Of course, it’s easy to say that business software is good for many types of organizations, mostly because it’s true – effective implementations of ERP and CRM offer too many benefits to ignore. The whole view of the situation is more complicated, however. There is a large selection solutions available on the market and a host of ERP and CRM partners who want to help install these systems. Factors such as upfront and total costs, suitability of individual platforms, and employee engagement with a new type of software all come into play. The most successful implementations address these major issues to make sure the return on investment is realized on an acceptable timeline.
Here’s a look at two common issues that can arise during an implementation, and how they can be addressed:
Finding the right partner
A great CRM or ERP partner can be worth their metaphorical weight in gold. Because these types of business software are so complex, it’s rare that a company has the internal experience to accurately and confidently implement them. A great partner will help an organization through the installation process, focusing attention on the three major components: people, process and technology. With the help of a top-level partner, it’s significantly easier to gain insight into how a successful implementation project is structured and to make sure every element of the process is in sync.
In terms of qualities to search for in a partner, businesses should look for experience in their industry and the offering of more than just one or two different types of software. A partner that understands the unique needs of a given market is better able to suggest the modifications, modules and additional software that truly increases the ROI of a business software solution.
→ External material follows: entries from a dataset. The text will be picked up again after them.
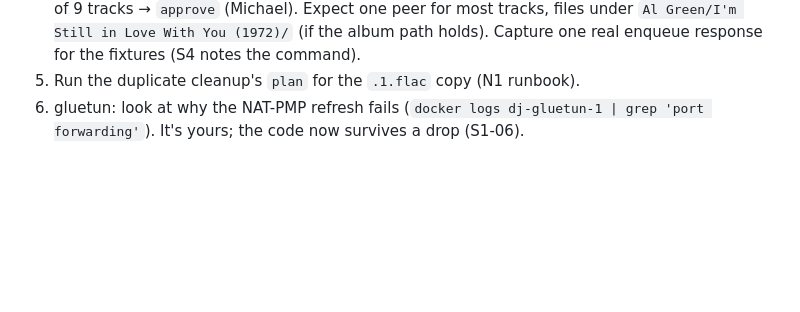
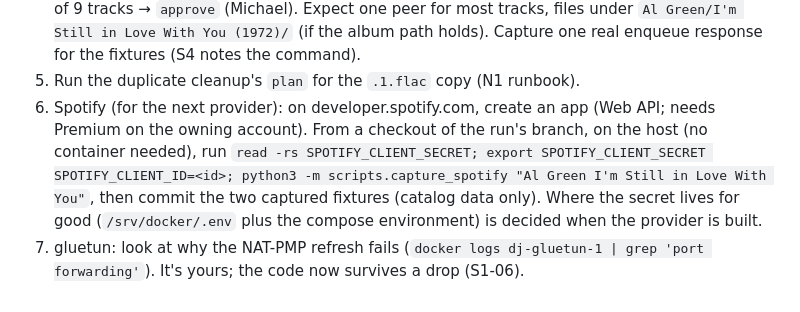
Before and after one commit to mh550/dj-crate-streaming, a Markdown page: docs/specs/2026-10-22-downloads-and-requests.md, the part around one of its changes. GitHub-like rendering; blank space fills up the shorter version.

```diff
--- a/docs/specs/2026-10-22-downloads-and-requests.md
+++ b/docs/specs/2026-10-22-downloads-and-requests.md
@@ -203,5 +252,10 @@ this run** (concern B is open).
    (Michael). Expect one peer for most tracks, files under `Al Green/I'm Still in Love With You (1972)/` (if the album
    path holds). Capture one real enqueue response for the fixtures (S4 notes the command).
 5. Run the duplicate cleanup's `plan` for the `.1.flac` copy (N1 runbook).
-6. gluetun: look at why the NAT-PMP refresh fails (`docker logs dj-gluetun-1 | grep 'port forwarding'`). It's yours; the
+6. Spotify (for the next provider): on developer.spotify.com, create an app (Web API; needs Premium on the owning
+   account). From a checkout of the run's branch, on the host (no container needed), run `read -rs
+   SPOTIFY_CLIENT_SECRET; export SPOTIFY_CLIENT_SECRET SPOTIFY_CLIENT_ID=<id>; python3 -m scripts.capture_spotify
+   "Al Green I'm Still in Love With You"`, then commit the two captured fixtures (catalog data only). Where the secret
+   lives for good (`/srv/docker/.env` plus the compose environment) is decided when the provider is built.
+7. gluetun: look at why the NAT-PMP refresh fails (`docker logs dj-gluetun-1 | grep 'port forwarding'`). It's yours; the
    code now survives a drop (S1-06).
```
Also changed, not shown: other parts of docs/specs/2026-10-22-downloads-and-requests.md (+65 -16 lines).
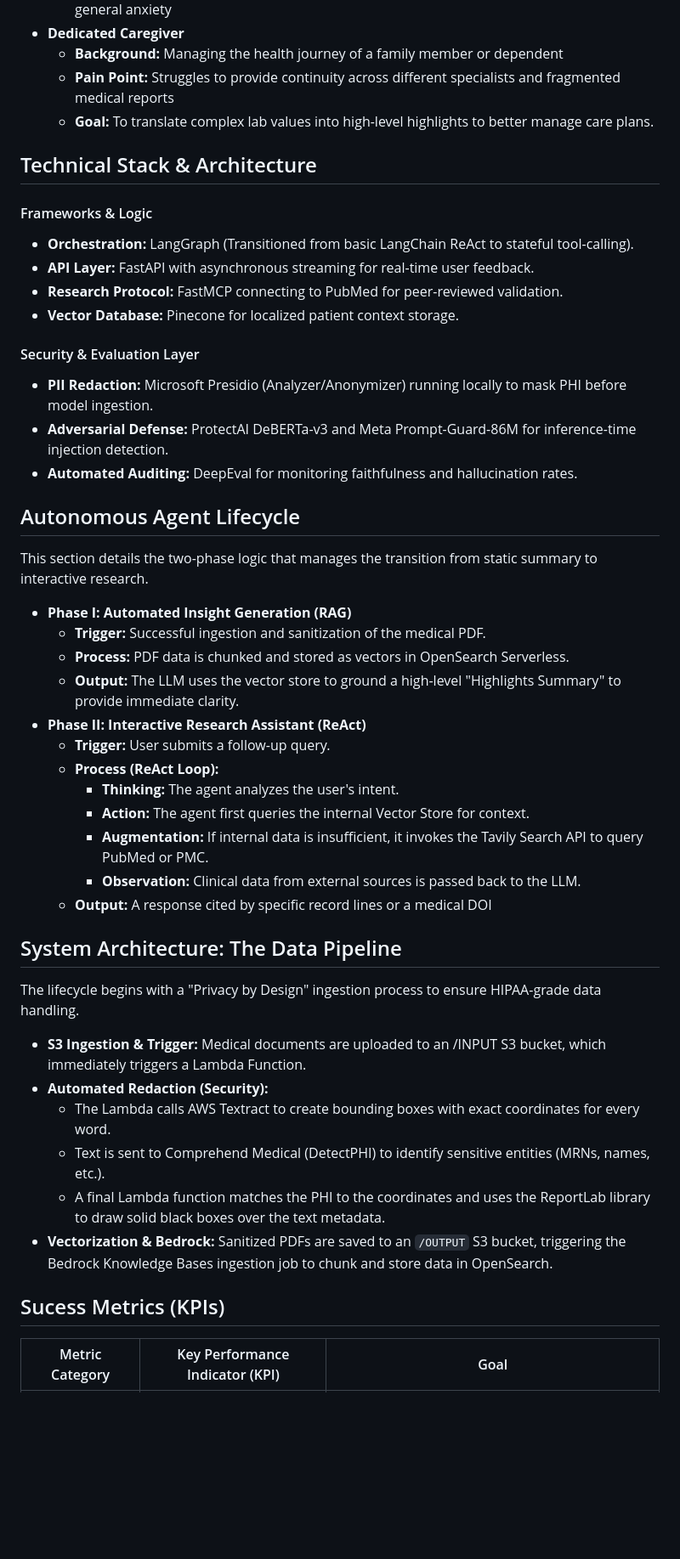
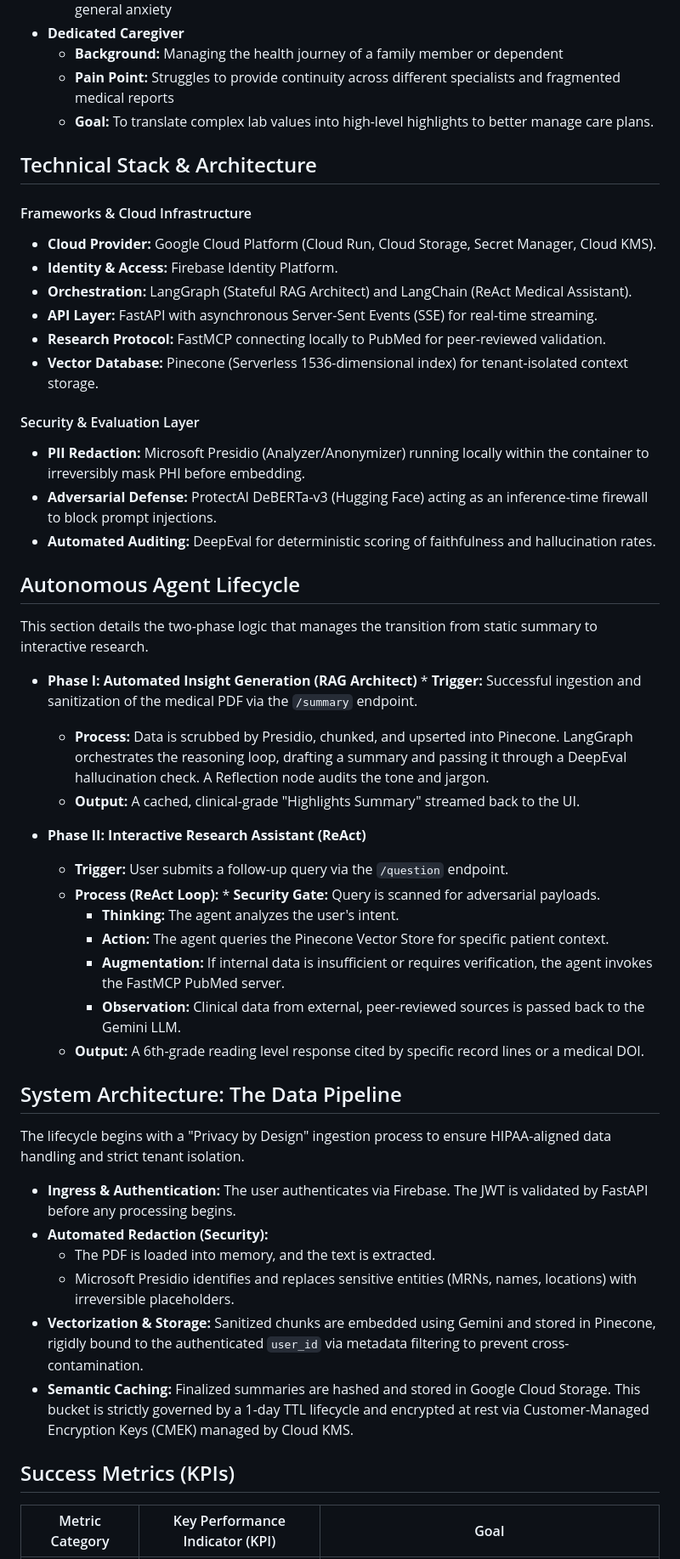
Before and after one commit to ramsundharVenkadesan/CliniClarity, a Markdown page: docs/PRD.md, the part around one of its changes. Shown at 85% size. Rendered like a GitHub page; blank space fills up the shorter version.

```diff
--- a/docs/PRD.md
+++ b/docs/PRD.md
@@ -19,44 +15,45 @@ To ensure the product lifecycle is grounded in real-world needs, the following p
    * **Pain Point:** Struggles to provide continuity across different specialists and fragmented medical reports
    * **Goal:** To translate complex lab values into high-level highlights to better manage care plans.
 
-
-
 ## Technical Stack & Architecture
-#### Frameworks & Logic
-* **Orchestration:** LangGraph (Transitioned from basic LangChain ReAct to stateful tool-calling).
-* **API Layer:** FastAPI with asynchronous streaming for real-time user feedback.
-* **Research Protocol:** FastMCP connecting to PubMed for peer-reviewed validation.
-* **Vector Database:** Pinecone for localized patient context storage.
+#### Frameworks & Cloud Infrastructure
+* **Cloud Provider:** Google Cloud Platform (Cloud Run, Cloud Storage, Secret Manager, Cloud KMS).
+* **Identity & Access:** Firebase Identity Platform.
+* **Orchestration:** LangGraph (Stateful RAG Architect) and LangChain (ReAct Medical Assistant).
+* **API Layer:** FastAPI with asynchronous Server-Sent Events (SSE) for real-time streaming.
+* **Research Protocol:** FastMCP connecting locally to PubMed for peer-reviewed validation.
+* **Vector Database:** Pinecone (Serverless 1536-dimensional index) for tenant-isolated context storage.
 
 #### Security & Evaluation Layer
-* **PII Redaction:** Microsoft Presidio (Analyzer/Anonymizer) running locally to mask PHI before model ingestion.
-* **Adversarial Defense:** ProtectAI DeBERTa-v3 and Meta Prompt-Guard-86M for inference-time injection detection.
-* **Automated Auditing:** DeepEval for monitoring faithfulness and hallucination rates.
-
-
+* **PII Redaction:** Microsoft Presidio (Analyzer/Anonymizer) running locally within the container to irreversibly mask PHI before embedding.
+* **Adversarial Defense:** ProtectAI DeBERTa-v3 (Hugging Face) acting as an inference-time firewall to block prompt injections.
+* **Automated Auditing:** DeepEval for deterministic scoring of faithfulness and hallucination rates.
 
 ## Autonomous Agent Lifecycle
 This section details the two-phase logic that manages the transition from static summary to interactive research.
-* **Phase I: Automated Insight Generation (RAG)**
-  * **Trigger:** Successful ingestion and sanitization of the medical PDF.
-  * **Process:** PDF data is chunked and stored as vectors in OpenSearch Serverless.
-  * **Output:** The LLM uses the vector store to ground a high-level "Highlights Summary" to provide immediate clarity.
+
+* **Phase I: Automated Insight Generation (RAG Architect)** * **Trigger:** Successful ingestion and sanitization of the medical PDF via the `/summary` endpoint.
+  * **Process:** Data is scrubbed by Presidio, chunked, and upserted into Pinecone. LangGraph orchestrates the reasoning loop, drafting a summary and passing it through a DeepEval hallucination check. A Reflection node audits the tone and jargon.
+  * **Output:** A cached, clinical-grade "Highlights Summary" streamed back to the UI.
+
 * **Phase II: Interactive Research Assistant (ReAct)**
-  * **Trigger:** User submits a follow-up query.
-  * **Process (ReAct Loop):**
+  * **Trigger:** User submits a follow-up query via the `/question` endpoint.
+  * **Process (ReAct Loop):** * **Security Gate:** Query is scanned for adversarial payloads.
     * **Thinking:** The agent analyzes the user's intent.
-    * **Action:** The agent first queries the internal Vector Store for context.
-    * **Augmentation:** If internal data is insufficient, it invokes the Tavily Search API to query PubMed or PMC.
-    * **Observation:** Clinical data from external sources is passed back to the LLM.
-  * **Output:** A response cited by specific record lines or a medical DOI
+    * **Action:** The agent queries the Pinecone Vector Store for specific patient context.
+    * **Augmentation:** If internal data is insufficient or requires verification, the agent invokes the FastMCP PubMed server.
+    * **Observation:** Clinical data from external, peer-reviewed sources is passed back to the Gemini LLM.
+  * **Output:** A 6th-grade reading level response cited by specific record lines or a medical DOI.
+
 ## System Architecture: The Data Pipeline
-The lifecycle begins with a "Privacy by Design" ingestion process to ensure HIPAA-grade data handling.
-* **S3 Ingestion & Trigger:** Medical documents are uploaded to an /INPUT S3 bucket, which immediately triggers a Lambda Function.
+The lifecycle begins with a "Privacy by Design" ingestion process to ensure HIPAA-aligned data handling and strict tenant isolation.
+* **Ingress & Authentication:** The user authenticates via Firebase. The JWT is validated by FastAPI before any processing begins.
 * **Automated Redaction (Security):**
-    * The Lambda calls AWS Textract to create bounding boxes with exact coordinates for every word.
-    * Text is sent to Comprehend Medical (DetectPHI) to identify sensitive entities (MRNs, names, etc.).
-    * A final Lambda function matches the PHI to the coordinates and uses the ReportLab library to draw solid black boxes over the text metadata.
-* **Vectorization & Bedrock:** Sanitized PDFs are saved to an `/OUTPUT` S3 bucket, triggering the Bedrock Knowledge Bases ingestion job to chunk and store data in OpenSearch.
-## Sucess Metrics (KPIs)
+    * The PDF is loaded into memory, and the text is extracted.
+    * Microsoft Presidio identifies and replaces sensitive entities (MRNs, names, locations) with irreversible placeholders.
+* **Vectorization & Storage:** Sanitized chunks are embedded using Gemini and stored in Pinecone, rigidly bound to the authenticated `user_id` via metadata filtering to prevent cross-contamination.
+* **Semantic Caching:** Finalized summaries are hashed and stored in Google Cloud Storage. This bucket is strictly governed by a 1-day TTL lifecycle and encrypted at rest via Customer-Managed Encryption Keys (CMEK) managed by Cloud KMS.
+
+## Success Metrics (KPIs)
 | Metric Category | Key Performance Indicator (KPI) | Goal |
 |-----------------|----------------------------------|------|
```
Also changed, not shown: other parts of docs/PRD.md (+6 -10 lines).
Having a variety of different platforms available allows a partner to choose the best fit possible for a given implementation instead of trying to force a single system onto any and all clients. One other aspect to consider in this regard is location. Working with a partner that’s in the same general region allows for easier and more frequent in-person interactions, which is a big help for implementations.
Getting employees on board
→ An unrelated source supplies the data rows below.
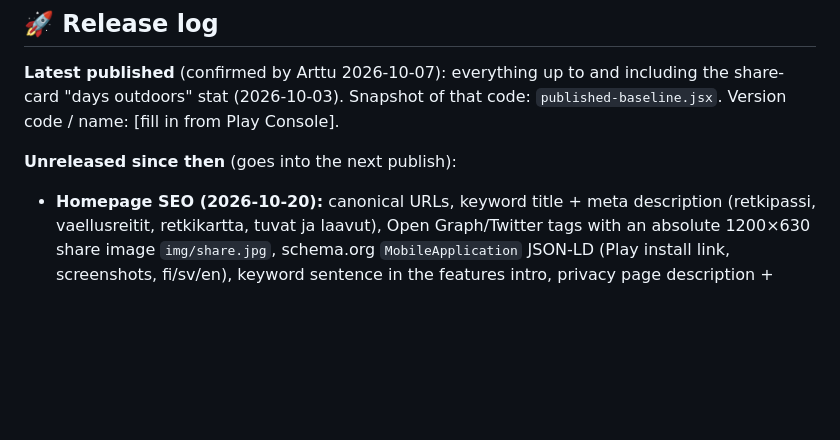
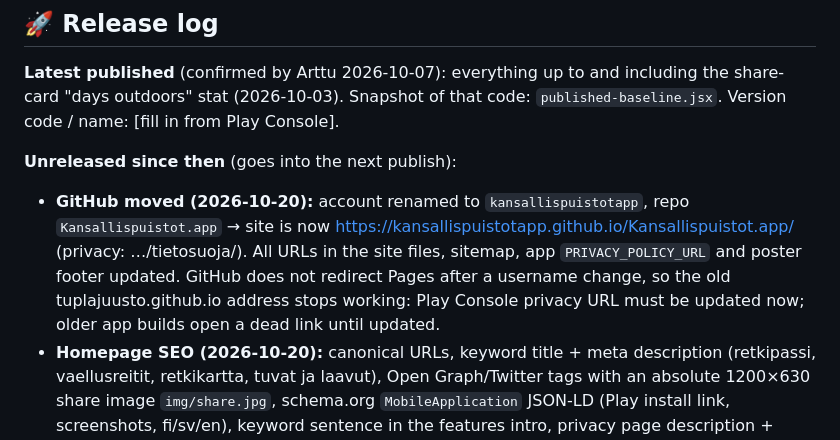
Before and after one commit to kansallispuistotapp/Kansallispuistot.app, a Markdown page: PROGRESS.md, the part around the change. Rendered like a GitHub page; blank space fills up the shorter version.

```diff
--- a/PROGRESS.md
+++ b/PROGRESS.md
@@ -10,6 +10,7 @@ Last updated: 2026-10-03 (intro added). Condensed from ~1160 lines: narrative re
 **Latest published** (confirmed by Arttu 2026-10-07): everything up to and including the share-card "days outdoors" stat (2026-10-03). Snapshot of that code: `published-baseline.jsx`. Version code / name: [fill in from Play Console].
 
 **Unreleased since then** (goes into the next publish):
+- **GitHub moved (2026-10-20):** account renamed to `kansallispuistotapp`, repo `Kansallispuistot.app` → site is now https://kansallispuistotapp.github.io/Kansallispuistot.app/ (privacy: …/tietosuoja/). All URLs in the site files, sitemap, app `PRIVACY_POLICY_URL` and poster footer updated. GitHub does not redirect Pages after a username change, so the old tuplajuusto.github.io address stops working: Play Console privacy URL must be updated now; older app builds open a dead link until updated.
 - **Homepage SEO (2026-10-20):** canonical URLs, keyword title + meta description (retkipassi, vaellusreitit, retkikartta, tuvat ja laavut), Open Graph/Twitter tags with an absolute 1200×630 share image `img/share.jpg`, schema.org `MobileApplication` JSON-LD (Play install link, screenshots, fi/sv/en), keyword sentence in the features intro, privacy page description + canonical, `sitemap.xml`. No robots.txt (only works at the domain root, not under /Kansallispuistot/). To do: verify the site in Google Search Console (URL-prefix property, HTML-file method), submit `sitemap.xml`, request indexing; put the homepage in Play Console's Website field; use the same keywords in the Play short/full description.
 - **Planner no longer lost after visiting (2026-10-19):** Suunnittelija counted the *current* wishlist, and logging a visit offers to remove the park from it — so finishing all parks could drop Planner below 5 and with it Puistomestari. Now a new storage key `wishlist-ever` remembers every park ever wishlisted (filled automatically from the current list on first launch, on every add and on import); Planner counts wishlist ∪ history, so progress only grows. Wishlist chip/filter and share stats still use the current list. Backup exports `wishlistEver`; import merges it (older backups: no change). Hint text explains a park still counts after removal. Other achievements still follow the data (deleting visits can re-lock them) — deliberate, so mistaken ticks can be undone.
 - **Explore empty states (2026-10-19):** instead of `Yksikään puisto ei vastaa hakua ""` the list now shows an icon + title + text + button per case: empty Toivelista (how to add + "Selaa kaikkia puistoja"), empty Käydyt ("Kirjaa käynti" opens the picker + browse all), Käymättä empty = all visited 🎉, other filters "Ei puistoja tällä suodattimella"; a search with no hits shows the query + "Tyhjennä haku" (and "Selaa kaikkia" when a filter is on). fi/sv/en.
```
Employee engagement is a common issue for businesses, and it’s no different when it comes to getting staff members educated and excited about a new business software system. There are plenty of specifics an ERP or CRM partner can help provide guidance for, such as technical education related to everyday use. However, there are a few pointers that can help set the stage for successful engagement. Businesses have to start informing employees early on about the addition of a new system, letting the idea sink in. Organizations also need to explain the benefits of a new system on the companywide and individual levels so staff members can understand how the change will help them and the business as a whole. Another important strategy to keep in mind is providing more than one type of learning material – visual, written, hands-on and other types of strategies – as people learn in many different ways.